Beyond the 24-hour giants, investors are hesitant to pursue other markets. According to Korpacz, investors are refocusing on core geography after diversifying in recent years. “They are sticking with major cities in times of uncertainty because they are markets that they know and where they already have properties,” he said. The “next best” tier (including Seattle, Miami, Denver, Philadelphia and Minneapolis) are struggling to overcome tech-wreck and growth issues.
And what about the future of hot markets? They're going through a transition as a decade of uncontrolled sprawl and skyrocketing population growth catches up with them.

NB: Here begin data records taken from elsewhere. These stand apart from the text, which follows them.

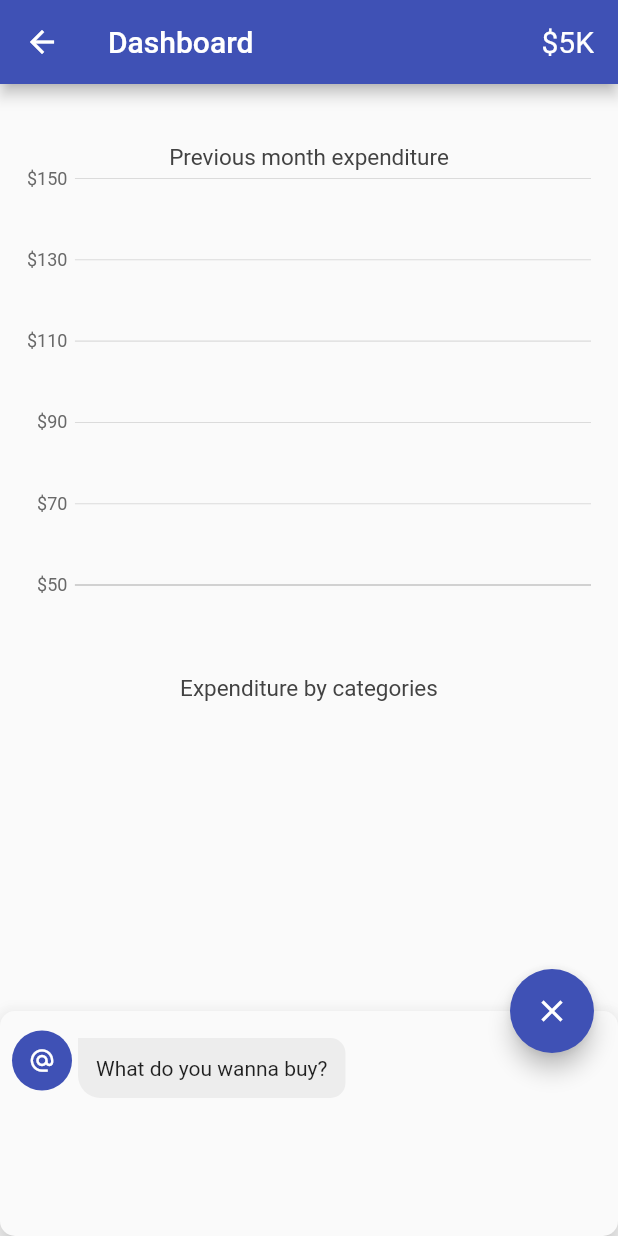
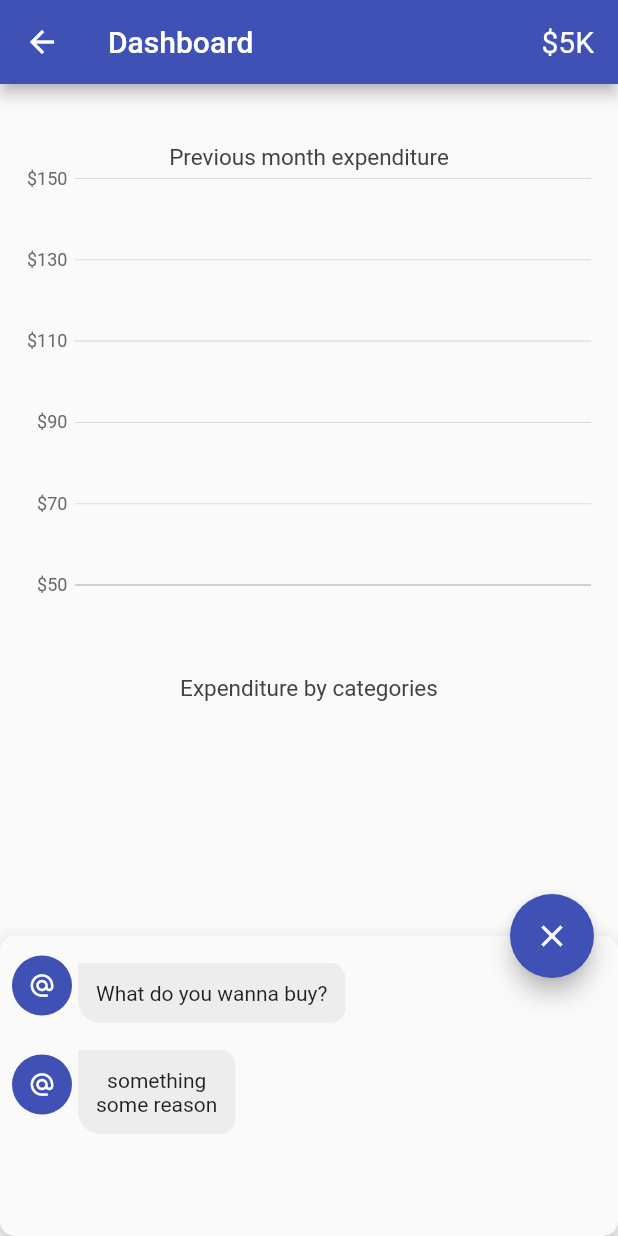
Before and after one commit to lbarwiko/disruptsf2019, a Flutter app: the screen it shows after launch, after a tap on the "format quote" icon, on a phone screen of 412 x 824 dp. Run offline on Flutter 3.47's test engine with Material 2 defaults, Android fonts, the phone set to English and light mode, and no system bars; our stand-ins replace shared_preferences, syncfusion_flutter_charts, webview_flutter; missing offline and left inert: speech_recognition; network calls fail.

Commit message:
saving checkpoint

```diff
--- a/mom/lib/home_page.dart
+++ b/mom/lib/home_page.dart
@@ -1,7 +1,12 @@
+import 'dart:convert';
+
 import 'package:flutter/material.dart';
 import 'package:mom/charts/pie_chart.dart';
 import 'package:speech_recognition/speech_recognition.dart';
 import 'charts/line_area_chart.dart';
+import 'package:http/http.dart' as http;
+
+import 'constants.dart';
 
 class HomePage extends StatefulWidget {
   @override
@@ -15,6 +20,8 @@ class _HomePageState extends State<HomePage> {
   bool _isModalShown = false;
 
   String resultText = "";
+  String decisionString = "something";
+  String reason = "some reason";
 
   PersistentBottomSheetController _controller; // <------ Instance variable
   final _scaffoldKey =
@@ -127,9 +134,49 @@ class _HomePageState extends State<HomePage> {
 
   getTextMessage(String text) => Text(text);
 
+  getReasonTextBox(String decision, String reason) {
+    return Container(
+      padding: const EdgeInsets.all(12.0),
+      margin: const EdgeInsets.only(top: 10.0, right: 60.0),
+      decoration: BoxDecoration(
+        color: Color(0xFFEDEDED),
+        borderRadius: BorderRadius.only(
+          topRight: Radius.circular(10.0),
+          bottomRight: Radius.circular(10.0),
+          bottomLeft: Radius.circular(15.0),
+        ),
+      ),
+      child: Column(
+        children: <Widget>[
+          Text(decision),
+          Text(reason),
+        ],
+      ),
+    );
+
+//    return Container(
+//      padding: const EdgeInsets.all(12.0),
+//      margin: const EdgeInsets.only(top: 10.0, right: 60.0),
+//      decoration: BoxDecoration(
+//        color: Color(0xFFEDEDED),
+//        borderRadius: BorderRadius.only(
+//          topRight: Radius.circular(10.0),
+//          bottomRight: Radius.circular(10.0),
+//          bottomLeft: Radius.circular(15.0),
+//        ),
+//      ),
+//      child: Column(
+//        children: <Widget>[
+//          Text(decision),
+//          Text(reason),
+//        ],
+//      ),
+//    );
+  }
+
   _modalContainer() {
     return Container(
-      height: 150.0,
+      height: 200.0,
       color: Colors.transparent,
       child: new Container(
           child: Column(
@@ -176,6 +223,25 @@ class _HomePageState extends State<HomePage> {
                   ),
                 )
               : Container(),
+          Padding(
+            padding: const EdgeInsets.only(left: 8, top: 8),
+            child: Row(
+              children: <Widget>[
+                Padding(
+                  padding: const EdgeInsets.only(right: 4),
+                  child: CircleAvatar(
+                    child: Icon(
+                      Icons.alternate_email,
+                      color: Colors.white,
+                      size: 18,
+                    ),
+                    backgroundColor: Colors.indigo,
+                  ),
+                ),
+                getReasonTextBox(decisionString, reason),
+              ],
+            ),
+          ),
 //              : Container(),
         ],
       )),
@@ -209,6 +275,7 @@ class _HomePageState extends State<HomePage> {
       () => setState(() {
         _isListening = false;
         print('listening completed');
+        processData();
       }),
     );
 
@@ -226,4 +293,20 @@ class _HomePageState extends State<HomePage> {
           .listen(locale: "en_IN")
           .then((result) => print('result after calling $result'));
   }
+
+  Future processData() async {
+    String dataReceived = resultText;
+    RegExp exp =
+        new RegExp(r"^\$(([1-9]\d{0,2}(,\d{3})*)|(([1-9]\d*)?\d))(\.\d\d)?$");
+    String match = exp.stringMatch(dataReceived);
+    print('somethg $match');
+
+    var result = await http.get('$BASE_URL/decision');
+    Map<String, dynamic> resultMap = json.decode(result.body);
+    Map<String, String> decision = resultMap['decision'];
+    decisionString = decision['decision'];
+    reason = decision['reason'];
+    setState(() {});
+  }
+
 }
```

This tier includes Houston, Phoenix, Atlanta and Dallas. “Atlanta and these other markets are not as multi-dimensional places as the 24-hour cities,” Miller said. “They're strangled in traffic.”
“Emerging Trends” also warns savvy investors to be aware of utility issues that may constrain future growth. Although survey authors term power shortages a “red herring” rather than a real issue in most states, several major markets are seriously vulnerable to supply issues.
In California, New York and Florida particularly, energy capacity severely lags demand. And water shortages, which circle back to power supplies since most power plants require water to operate generators, also raise a red flag. Desert meccas such as Phoenix and Las Vegas face water shortages as a result of soaring population growth. Georgia and neighboring states are battling over the rights to the Chattahoochee watershed, while Florida is struggling with saltwater contamination of its low water table.
Taking a risk
With low interest rates, public market discipline and controlled supply, “Emerging Trends” paints an overall optimistic picture for commercial real estate investment heading into the downturn. “People are waiting on the sidelines until we're at the bottom,” Miller said. “The deeper the downturn, the better for opportunistic investors.”
Investment tips for 2002
Be ready to move quickly and keep an eye out for bargains.
Buy multifamily — but only in select markets. Prune older commodity multifamily assets.
Buy office in the battered high-tech markets, as well as in downtown 24-hour markets.
Leverage core assets.
Watch for REIT correction, and buy into office, apartment and industrial stocks with a larger market cap.
Look for commodity properties in top infill locations and megalopolis infill areas.
Hold industrial, R&D and fortress mall space as the markets recoup.
Hang on to full-service hotels, but steer clear of limited-service hotels, (“B” and “C”) power centers.
Be careful of grocery-anchored retail.
Avoid second-tier and tertiary markets.
— Source: Lend Lease “Emerging Trends 2002” survey